Her dish comes out first and I was glad to see just a simple plate of mussels, calamari, prawns, clams, and a decent chunk of good bread to soak us those juices.  The last time we ordered this in a restaurant the shellfish were full of grit; thankfully, this chef has given his produce the respect it deserves, and that respect extends to the cooking of it – simple, but effective, the way it should be. My dish was equally as good: quality ham, gooey cheese, crunchy top and potatoes with a slight bite to them – a dish most suited to this cold winter evening.

Another couple of Italian gentlemen entered the restaurant and the banter between chef and customer flowed.  It’s a definite indicator of authenticity when fellow countrymen dine in such restaurants, and a far cry from the more generic offerings that lie over on Leith Walk.
I opted for one of the specials in the form of pork loin with gorgonzola, honey, and roasted vegetables (£14.80). This plate is never going to win any awards for presentation, but its rusticity wasn’t without its charm.

Anyway, the pig was moist and tender and that gratinated gorgonzola was a real revelation.  Textbook cooking would suggest the potatoes needed a little more caramelisation, but they were well-cooked and very tasty, if lacking a pinch of salt. The aubergine was expertly chargrilled and not transformed into a pile of grey mush, as can often be the case. The syrupy, slight sweetness to balsamic vinegar suggests it was a quality one, and it just brought an acidic tinge that enhanced the dish.  My only quibble was that maybe a drizzle of olive oil was needed to tighten the dish up slightly. 
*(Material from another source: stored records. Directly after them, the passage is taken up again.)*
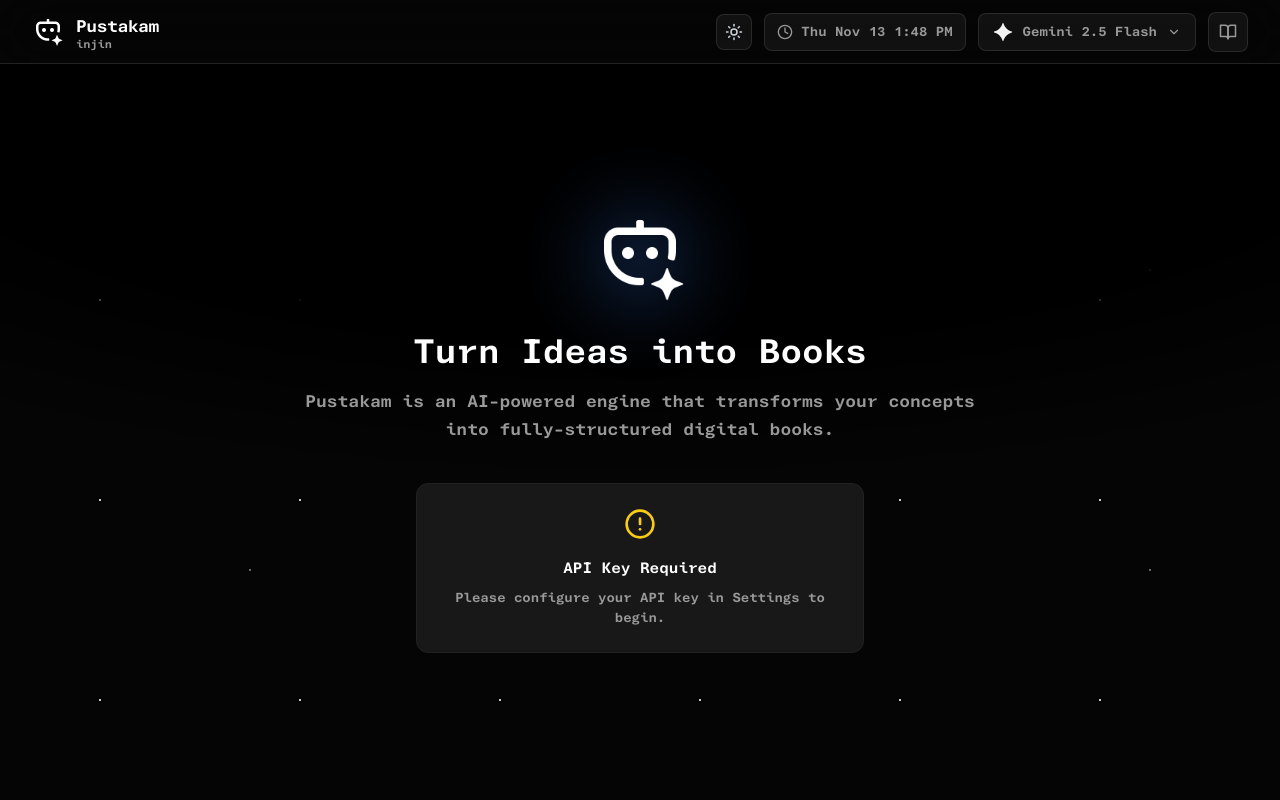
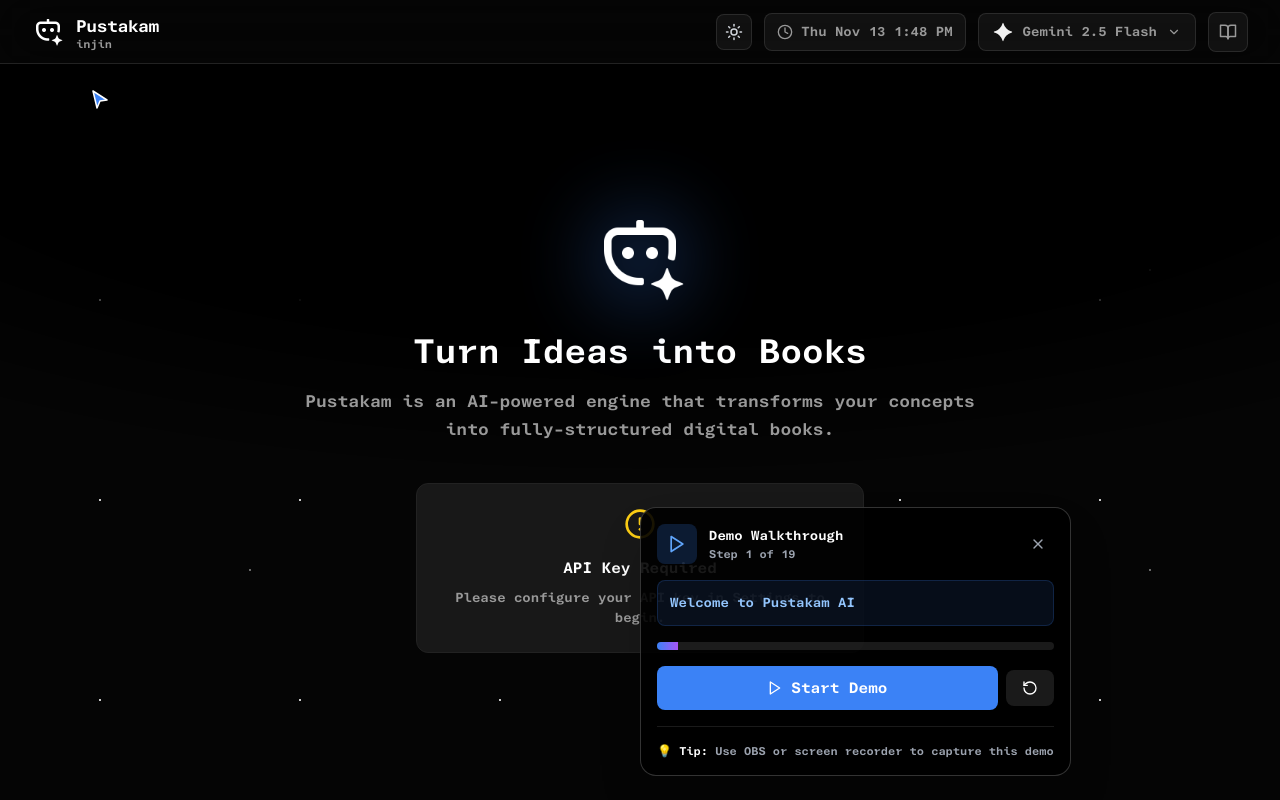
Before and after one commit to tailedflox9-maker/supreme-bassoon-pustakam, a React (Vite) app: page / in a window 1280 px wide. Built offline with nearby package versions, Linux system fonts and the light colour scheme; a web font is replaced by a local one.

Commit message:
Update App.tsx

```diff
--- a/src/App.tsx
+++ b/src/App.tsx
@@ -1,5 +1,5 @@
 // ============================================================================
-// FILE: src/App.tsx - COMPLETE VERSION WITH ENHANCED LOADING
+// FILE: src/App.tsx - COMPLETE VERSION WITH DEMO SIMULATION
 // ============================================================================
 import React, { useState, useEffect, useMemo, useCallback } from 'react';
 import { Analytics } from '@vercel/analytics/react';
@@ -16,6 +16,7 @@ import { BookProject, BookSession } from './types/book';
 import { generateId } from './utils/helpers';
 import { TopHeader } from './components/TopHeader';
 import { CustomAlertDialog } from './components/CustomAlertDialog';
+import { DemoSimulation } from './components/DemoSimulation'; // 🎬 1. IMPORT THE DEMO COMPONENT
 
 type AppView = 'list' | 'create' | 'detail';
 type Theme = 'light' | 'dark';
@@ -663,6 +664,9 @@ function App() {
       />
 
       <Analytics />
+
+      {/* 🎬 2. ADD THE DEMO COMPONENT HERE (can be removed later) */}
+      <DemoSimulation />
     </div>
   );
 }
```
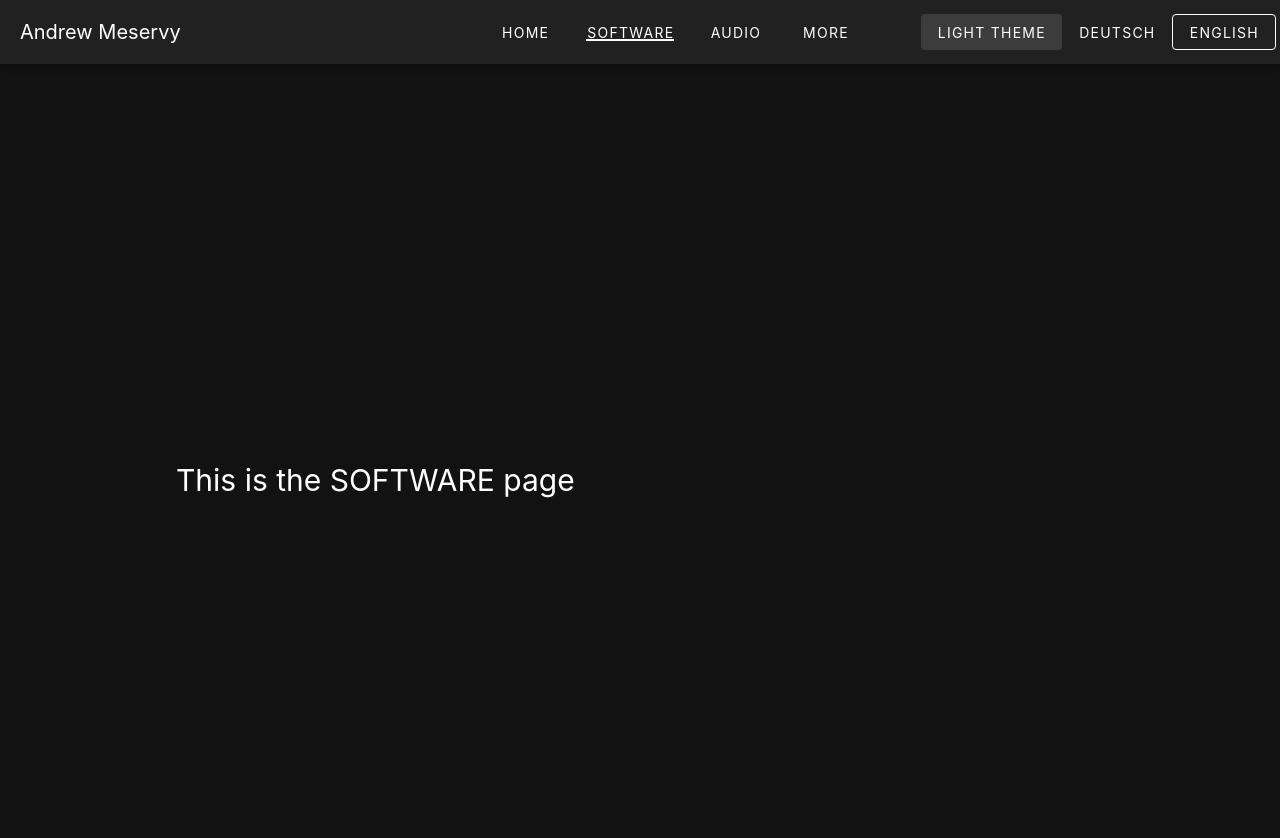
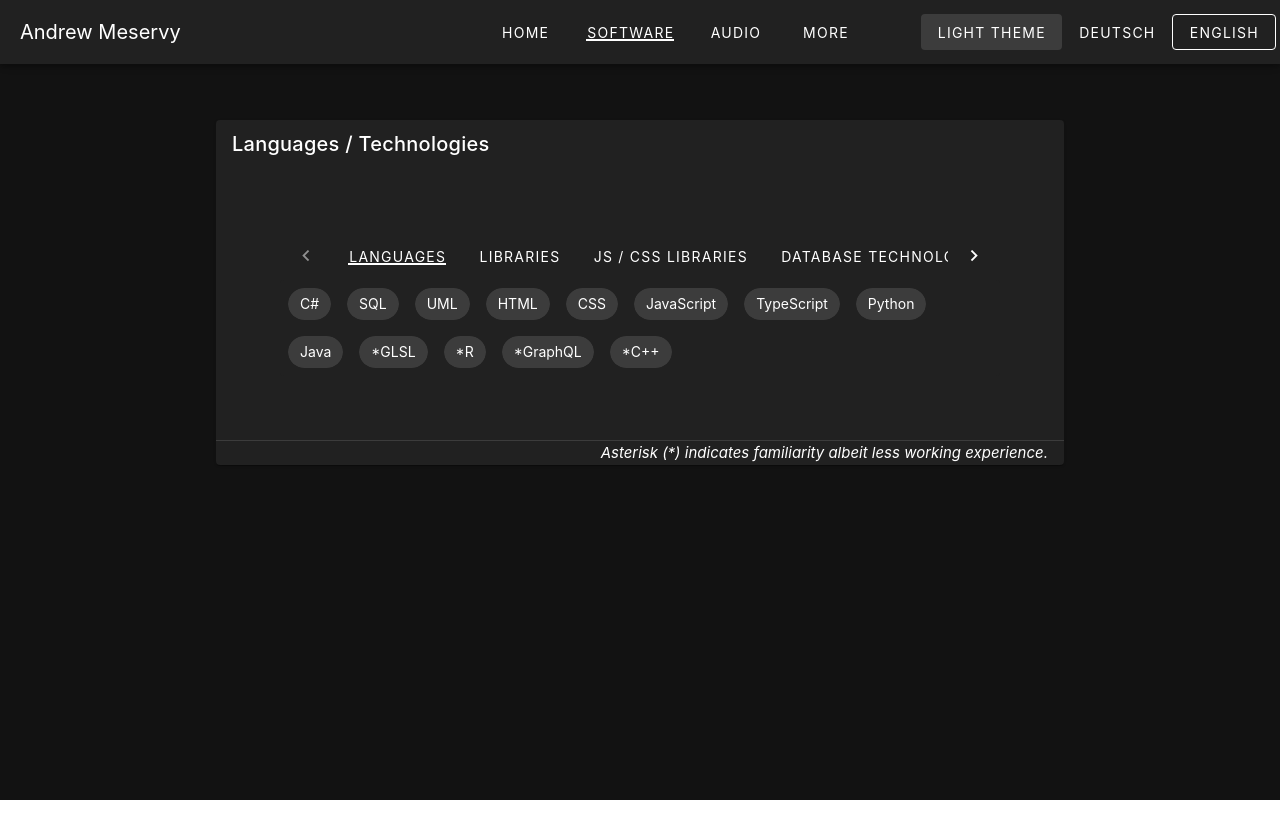
Before and after one commit to andrewmeservy/metaportfolio, a Vue app: page /en/software in a window 1280 px wide. Shown: the top 838 px of the page. After the commit the page ends 800 px from the top, so only its background shows below. Built offline with nearby package versions, Linux system fonts and the light colour scheme.

Commit message:
initial creation of software page

```diff
--- /dev/null
+++ b/src/components/TechnologiesList.vue
@@ -0,0 +1,341 @@
+<script setup lang="ts">
+import { ref } from "vue";
+import i18n from "../i18n";
+
+const tab = ref();
+
+const languages = [
+  "C#",
+  "SQL",
+  "UML",
+  "HTML",
+  "CSS",
+  "JavaScript",
+  "TypeScript",
+  "Python",
+  "Java",
+  "*GLSL",
+  "*R",
+  "*GraphQL",
+  "*C++",
+];
+const libraries = [
+  ".Net Framework",
+  ".Net Core",
+  "ASP .Net",
+  ".Net MVC",
+  ".Net Identity",
+  "Entity Framework",
+  "Autofac",
+  "Moq",
+  "NUnit",
+  "Newtonsoft JSON",
+  "J2EE",
+  "Unity Framework",
+  "Unity Analytics",
+  "SignalR",
+  "*OpenGL",
+  "Xamarin",
+  "Aspose",
+  "*Tensorflow",
+  "*Keras",
+];
+const js_css_libraries = [
+  "React",
+  "Redux",
+  "VueJS",
+  "AngularJS",
+  "Angular",
+  "*NodeJS",
+  "Jquery",
+  "Jest",
+  "Mocha",
+  "ESLint",
+  "Prettier",
+  "KnockoutJS",
+  "*ThreeJS",
+  "Google Materialize",
+  "Bootstrap",
+];
+const database_technologies = [
+  "SQL Server",
+  "MySql",
+  "DynamoDB",
+  "CosmosDB",
+  "Redis",
+  "Microsoft SQL Server Management Studio",
+  "MySql Workbench",
+  "Linqpad",
+  "Relational and Non-Relational",
+];
+const concepts = [
+  "REST",
+  "Web APIs",
+  "SOLID",
+  "DDD",
+  "MVC",
+  "MVVM",
+  "OOP",
+  "IoC",
+  "LINQ",
+  "JSON",
+  "AJAX",
+  "Microservice Development",
+  "Object-Oriented Design Patterns (OOD)",
+  "Unit Testing",
+  "Integration Testing",
+  "Pragmatic Testing",
+  "TDD",
+  "Database Architecture",
+  "Application Architecture",
+  "DevOps Architecture",
+  "Unit of Work",
+  "Razor Views",
+  "Software Security",
+  "Responsive Web Design",
+  "SPA",
+  "Game Development",
+  "ASP Pages",
+  "Shaders",
+  "*Algorithmic Drawing",
+  "Noise Algorithms",
+  "*Machine Learning",
+  "*Neural Networks (Feed-Forward, Backprop, Deep)",
+  "*Decision Trees",
+  "*Statistical Modeling",
+  "DevOps",
+  "Micro Front-Ends",
+];
+const devops = [
+  "CI/CD",
+  "Agile",
+  "Terraform",
+  "*Atomist",
+  "Azure DevOps/VSTS",
+  "Scrum",
+  "Containerization",
+  "Docker",
+  "Feature Toggles",
+  "Release Management",
+  "Pull Requests/Code Reviews",
+  "*SAFe",
+];
+const azure = [
+  "Azure DevOps/VSTS",
+  "Boards",
+  "Pipelines",
+  "Repos",
+  "Artifacts",
+  "CosmosDB",
+  "Azure VM",
+  "Azure App Services",
+  "Azure Container Registry",
+  "Cost Management & Billing",
+  "CDN",
+  "DNS",
+  "Load Balancer",
+  "*Service Fabric",
+  "Key Vault",
+  "File Storage",
+  "Blob Storage",
+];
+const aws = [
+  "ECS",
+  "ECR",
+  "EC2",
+  "Route 53",
+  "SQS",
+  "SNS",
+  "Lambda",
+  "CloudWatch",
+  "AWS CLI",
+  "KMS",
+  "S3",
+  "CodeCommit",
+  "Codebuild",
+  "DynamoDB",
+  "IAM",
+];
+const software_tools = [
+  "Postman",
+  "Swagger",
+  "Fiddler",
+  "NPM",
+  "NuGet",
+  "Artifactory",
+  "JWT",
+  "Redis",
+  "SSRS",
+  "IIS",
+  "Unity3d",
+  "Photoshop",
+  "Blender",
+  "FL Studio",
+  "Ableton",
+  "TouchDesigner",
+  "MS Office",
+  "Visio",
+  "Splunk",
+  "Okta",
+  "LucidChart",
+  "MS Teams",
+  "Slack",
+  "Notepad++",
+  "Stripe",
+  "EasyPost",
+  "SendGrid",
+  "*IBM Q",
+  "JSX",
+];
+const source_control = [
+  "Git",
+  "GitHub",
+  "GitHub Enterprise (GHE)",
+  "Azure DevOps/VSTS",
+  "AWS CodeCommit",
+  "TFS",
+  "SVN",
+  "SourceTree",
+  "VSCode Source Control",
+  "Git Bash",
+  "GitHub Desktop",
+  "DiffMerge",
+];
+const project_tracking = [
+  "Notion",
+  "Azure DevOps Boards",
+  "Rally",
+  "Jira",
+  "Trello",
+];
+const operating_systems = [
+  "Windows 7-10",
+  "Ubuntu",
+  "WSL",
+  "Kali Linux",
+  "Raspbian",
+  "OSX",
+  "Android",
+  "IOS",
+];
+const ides = [
+  "Visual Studio",
+  "VSCode",
+  "PyCharm",
+  "Eclipse",
+  "IntelliJ",
+  "Android Studio",
+  "MonoDevelop",
+];
+
+const categories = [
+  {
+    key: "languages",
+    value: i18n.global.t("software.technologies.tabs.languages"),
+    chips: languages,
+  },
+  {
+    key: "libraries",
+    value: i18n.global.t("software.technologies.tabs.libraries"),
+    chips: libraries,
+  },
+  {
+    key: "js-css-libraries",
+    value: i18n.global.t("software.technologies.tabs.js-css-libraries"),
+    chips: js_css_libraries,
+  },
+  {
+    key: "database-technologies",
+    value: i18n.global.t("software.technologies.tabs.database-technologies"),
+    chips: database_technologies,
+  },
+  {
+    key: "concepts",
+    value: i18n.global.t("software.technologies.tabs.concepts"),
+    chips: concepts,
+  },
+  {
+    key: "devops",
+    value: i18n.global.t("software.technologies.tabs.devops"),
+    chips: devops,
+  },
+  { key: "azure", value: "Azure", chips: azure },
+  { key: "aws", value: "AWS", chips: aws },
+  {
+    key: "software-tools",
+    value: i18n.global.t("software.technologies.tabs.software-tools"),
+    chips: software_tools,
+  },
+  {
+    key: "source-control",
+    value: i18n.global.t("software.technologies.tabs.source-control"),
+    chips: source_control,
+  },
+  {
+    key: "project-tracking",
+    value: i18n.global.t("software.technologies.tabs.project-tracking"),
+    chips: project_tracking,
+  },
+  {
+    key: "operating-systems",
+    value: i18n.global.t("software.technologies.tabs.operating-systems"),
+    chips: operating_systems,
+  },
+  {
+    key: "ides",
+    value: i18n.global.t("software.technologies.tabs.ides"),
+    chips: ides,
+  },
+];
+</script>
+
+<template>
+  <v-card>
+    <v-card-title>
+      {{ $t("software.technologies.title") }}
+    </v-card-title>
+
+    <div class="ma-16 d-lg-block d-inline">
+      <v-tabs
+        v-model="tab"
+        background-color="transparent"
+        grow
+        center-active
+        show-arrows
+      >
+        <v-tab
+          v-for="category in categories"
+          :key="category.key"
+          :value="category.key"
+          >{{ category.value }}</v-tab
+        >
+      </v-tabs>
+
+      <v-window v-model="tab">
+        <v-window-item
+          v-for="category in categories"
+          :key="category.key"
+          :value="category.key"
+        >
+          <v-card flat>
+            <v-chip
+              v-for="chip in category.chips"
+              :key="chip"
+              class="ma-2"
+              link
+              >{{ chip }}</v-chip
+            >
+          </v-card>
+        </v-window-item>
+      </v-window>
+    </div>
+    <v-divider></v-divider>
+    <p class="float-right">
+      <span class="font-italic ma-4">{{
+        $t("software.technologies.asterisk")
+      }}</span>
+    </p>
+  </v-card>
+</template>
+
+<style></style>
--- a/src/locales/de.json
+++ b/src/locales/de.json
@@ -20,5 +20,24 @@
         "audio-intro": "Arbeit mit Sounddesign, Live-Performance, Modular und Mixing",
         "more": "Mehr",
         "more-intro": "Klettern, Bücher, virtuelle Realität, kreatives Programmieren und Sprachenlernen"
+    },
+    "software": {
+        "technologies": {
+            "title": "Sprachen / Technologien",
+            "tabs": {
+                "languages": "Sprachen",
+                "libraries": "Bibliotheken",
+                "js-css-libraries": "JS / CSS Bibliotheken",
+                "database-technologies": "Datenbank Technologien",
+                "concepts": "Konzepte",
+                "devops": "DevOps",
+                "software-tools": "Software / Werkzeuge",
+                "source-control": "Quellenkontrolle",
+                "project-tracking": "Projektverfolgung",
+                "operating-systems": "Betriebssysteme",
+                "ides": "Integrierte Entwicklungsumgebungen"
+            },
+            "asterisk": "Ein Sternchen (*) bedeutet, dass ich mit dem Thema vertraut bin, auch wenn ich weniger Berufserfahrung haben."
+        }
     }
 }
--- a/src/locales/en.json
+++ b/src/locales/en.json
@@ -20,5 +20,24 @@
         "audio-intro": "work with sound design, live performance, modular, and mixing",
         "more": "More",
         "more-intro": "rock climbing, books, virtual reality, creative coding, and language learning"
+    },
+    "software": {
+        "technologies": {
+            "title": "Languages / Technologies",
+            "tabs": {
+                "languages": "Languages",
+                "libraries": "Libraries",
+                "js-css-libraries": "JS / CSS Libraries",
+                "database-technologies": "Database Technologies",
+                "concepts": "Concepts",
+                "devops": "DevOps",
+                "software-tools": "Software / Tools",
+                "source-control": "Source Control",
+                "project-tracking": "Project Tracking",
+                "operating-systems": "Operating Systems",
+                "ides": "IDEs"
+            },
+            "asterisk": "Asterisk (*) indicates familiarity albeit less working experience."
+        }
     }
 }
--- a/src/views/SoftwareView.vue
+++ b/src/views/SoftwareView.vue
@@ -1,15 +1,13 @@
+<script setup lang="ts">
+import TechnologiesList from "../components/TechnologiesList.vue";
+</script>
+
 <template>
-  <div class="more">
-    <h1>This is the SOFTWARE page</h1>
-  </div>
+  <main class="w-100">
+    <div class="ma-10">
+      <TechnologiesList></TechnologiesList>
+    </div>
+  </main>
 </template>
 
-<style>
-@media (min-width: 1024px) {
-  .more {
-    min-height: 100vh;
-    display: flex;
-    align-items: center;
-  }
-}
-</style>
+<style></style>
```
Also changed, not shown: src/components/WhoAmI.vue (+16 -4 lines).
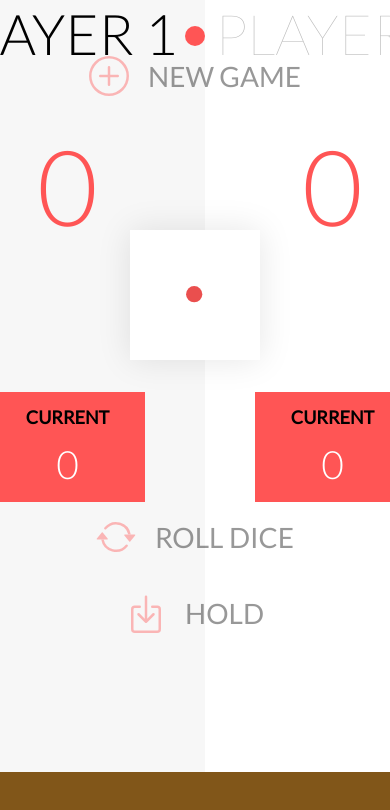
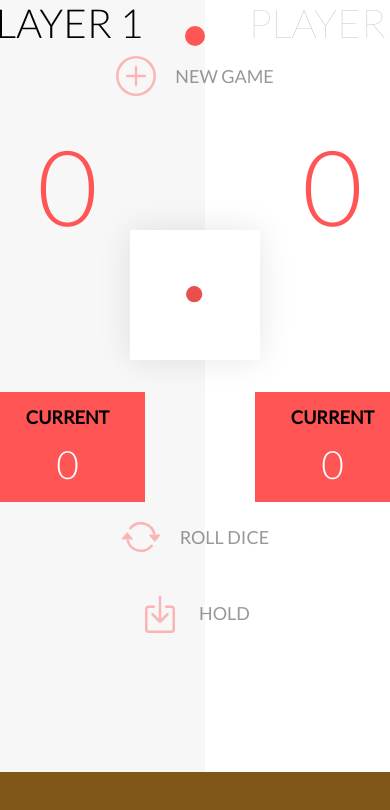
Before and after one commit to geenonsdavid/dice_game, a plain HTML site: page index.html in a window 390 px wide. Shown: the top 810 px of the page. Drawn offline with Linux system fonts and the light colour scheme.

Commit message:
responsive display

```diff
--- a/style.css
+++ b/style.css
@@ -63,6 +63,7 @@ body{
     line-height: 67px;
     color: var(--text-color-theme);
 }
+
 
 
 
@@ -172,3 +173,17 @@ button p{
     font-size: 28px;
     line-height: 30px;
 }
+
+@media screen and (max-width: 768px){
+    .playerName{
+        font-size: 40px;
+        line-height: 47px;
+    }
+    button p{
+        font-family: 'lato';
+        font-style: normal;
+        font-weight:400;
+        font-size: 18px;
+        line-height: 30px;
+    }
+}
```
Sarah’s main was the old classic, lasagne al forno (£10.50). The sheets of pasta were perfectly executed to an ‘Al Dente’ texture and the béchamel was creamy. However, although she enjoyed the dish, Sarah would have liked a tad more of the ragu to cut through that white sauce. 
Al Dente serves up unpretentious, honest cooking at excellent prices.  The staff clearly put a great deal of pride into their work and that shines through in the food and the service.  It won’t be long before we visit again. Bellissimo!

Web: http://www.al-dente-restaurant.co.uk/
Phone: (0131) 6521 932
Twitter: @ALDENTERest
Address: 139 Easter Road, Edinburgh, EH7 5QA

Open:  Mon: 17:30 - 22:00
             Tues to Sat: 12:00 - 14:00, 17:30 - 22:00

Al Dente offers an Early Bird menu (until 18:30, Mon-Fri) with two courses on offer for £10.50 or three for £13.50, with BYOB on Wednesdays.

Al Dente on Urbanspoon